- Exercise prompt
Below are records; count the lines that contain "strokeColor" and give only the total.

---- Raw data

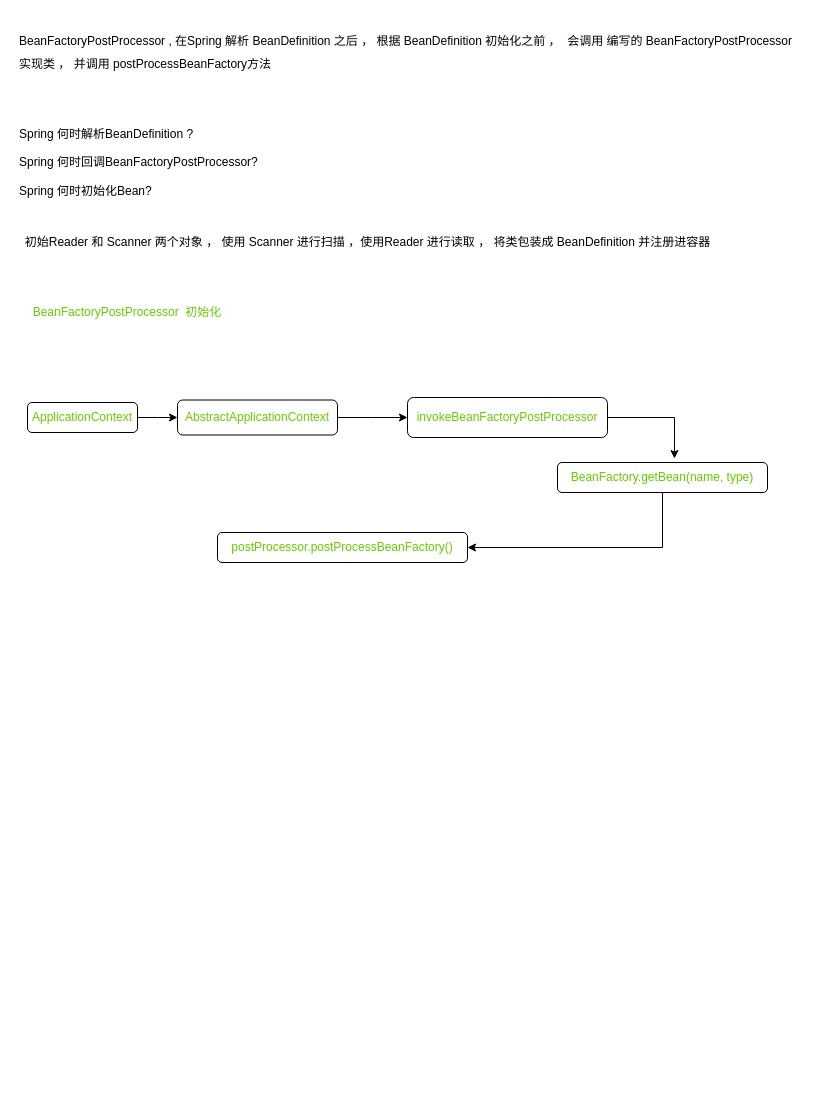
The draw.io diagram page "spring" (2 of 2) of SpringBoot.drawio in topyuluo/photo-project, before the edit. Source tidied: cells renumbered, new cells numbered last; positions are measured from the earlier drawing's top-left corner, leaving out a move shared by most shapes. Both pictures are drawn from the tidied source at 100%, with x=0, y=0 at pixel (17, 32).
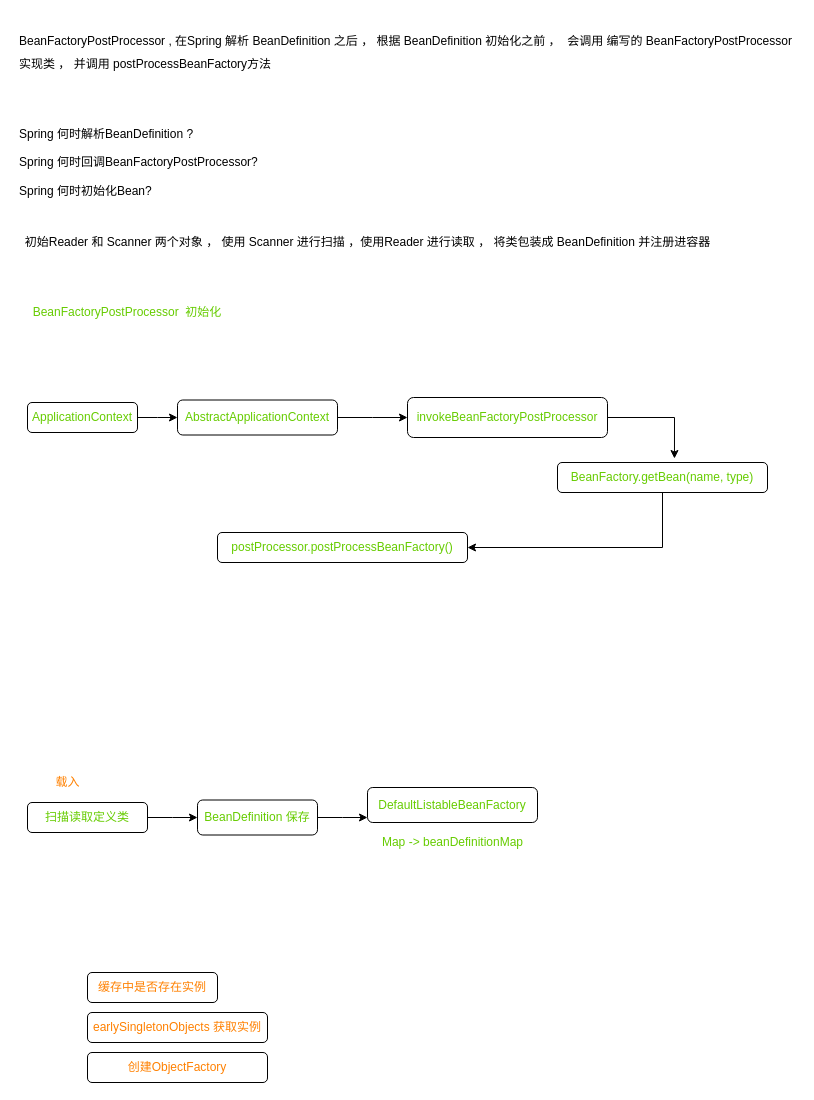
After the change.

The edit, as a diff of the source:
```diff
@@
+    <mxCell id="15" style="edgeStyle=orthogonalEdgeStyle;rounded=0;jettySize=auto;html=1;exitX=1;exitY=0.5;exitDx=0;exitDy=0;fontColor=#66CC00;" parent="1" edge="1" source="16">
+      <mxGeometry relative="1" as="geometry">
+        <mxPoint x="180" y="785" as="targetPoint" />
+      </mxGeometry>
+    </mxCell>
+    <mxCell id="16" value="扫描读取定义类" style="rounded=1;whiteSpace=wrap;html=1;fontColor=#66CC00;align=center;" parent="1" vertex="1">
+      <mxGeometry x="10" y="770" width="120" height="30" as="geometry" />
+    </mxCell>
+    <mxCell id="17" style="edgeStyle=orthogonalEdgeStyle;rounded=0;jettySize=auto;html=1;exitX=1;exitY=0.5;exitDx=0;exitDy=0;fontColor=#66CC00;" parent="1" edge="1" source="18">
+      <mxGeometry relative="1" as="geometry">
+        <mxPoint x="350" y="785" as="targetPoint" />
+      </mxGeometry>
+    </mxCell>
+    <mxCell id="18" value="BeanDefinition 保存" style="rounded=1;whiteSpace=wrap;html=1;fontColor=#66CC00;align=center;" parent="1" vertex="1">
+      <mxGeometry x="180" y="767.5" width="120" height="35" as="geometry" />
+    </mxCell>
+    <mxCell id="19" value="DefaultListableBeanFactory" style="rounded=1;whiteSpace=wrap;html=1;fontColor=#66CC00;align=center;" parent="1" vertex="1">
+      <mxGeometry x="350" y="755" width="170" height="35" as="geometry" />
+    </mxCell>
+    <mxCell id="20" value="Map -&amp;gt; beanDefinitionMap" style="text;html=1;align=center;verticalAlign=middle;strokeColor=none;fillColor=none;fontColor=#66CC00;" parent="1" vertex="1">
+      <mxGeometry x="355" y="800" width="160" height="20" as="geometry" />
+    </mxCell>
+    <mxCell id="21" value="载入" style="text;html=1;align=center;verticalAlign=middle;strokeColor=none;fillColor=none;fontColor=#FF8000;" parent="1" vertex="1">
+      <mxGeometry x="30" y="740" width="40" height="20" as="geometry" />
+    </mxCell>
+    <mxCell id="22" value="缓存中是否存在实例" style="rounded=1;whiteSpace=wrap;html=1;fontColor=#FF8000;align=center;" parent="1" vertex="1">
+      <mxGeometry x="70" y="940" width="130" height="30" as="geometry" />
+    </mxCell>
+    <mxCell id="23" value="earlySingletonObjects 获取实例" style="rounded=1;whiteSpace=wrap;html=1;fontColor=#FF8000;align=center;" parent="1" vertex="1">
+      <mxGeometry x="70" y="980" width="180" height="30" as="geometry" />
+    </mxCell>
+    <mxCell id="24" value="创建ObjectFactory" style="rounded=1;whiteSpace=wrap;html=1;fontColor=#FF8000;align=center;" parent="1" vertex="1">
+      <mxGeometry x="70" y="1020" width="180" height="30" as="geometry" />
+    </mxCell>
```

--------
---- Raw data

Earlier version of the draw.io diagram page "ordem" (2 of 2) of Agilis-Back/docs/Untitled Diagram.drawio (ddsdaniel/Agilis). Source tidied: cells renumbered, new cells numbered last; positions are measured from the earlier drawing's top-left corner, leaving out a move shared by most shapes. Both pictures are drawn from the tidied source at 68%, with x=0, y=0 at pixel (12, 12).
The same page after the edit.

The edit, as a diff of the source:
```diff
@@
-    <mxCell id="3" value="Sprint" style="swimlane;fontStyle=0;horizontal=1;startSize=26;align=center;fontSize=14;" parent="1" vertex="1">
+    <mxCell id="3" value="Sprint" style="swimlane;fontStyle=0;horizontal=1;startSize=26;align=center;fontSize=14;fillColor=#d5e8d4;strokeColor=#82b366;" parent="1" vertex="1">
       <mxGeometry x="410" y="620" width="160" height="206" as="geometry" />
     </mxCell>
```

--------
---- Raw data

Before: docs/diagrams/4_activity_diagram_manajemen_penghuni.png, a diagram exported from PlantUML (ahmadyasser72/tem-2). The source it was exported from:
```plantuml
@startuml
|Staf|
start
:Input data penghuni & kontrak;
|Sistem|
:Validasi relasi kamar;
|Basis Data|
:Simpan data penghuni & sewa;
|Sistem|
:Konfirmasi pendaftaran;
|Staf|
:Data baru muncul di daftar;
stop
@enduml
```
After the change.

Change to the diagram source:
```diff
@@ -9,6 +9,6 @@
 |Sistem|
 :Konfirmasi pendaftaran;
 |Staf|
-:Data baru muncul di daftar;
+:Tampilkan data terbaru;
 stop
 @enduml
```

--------

- Output
3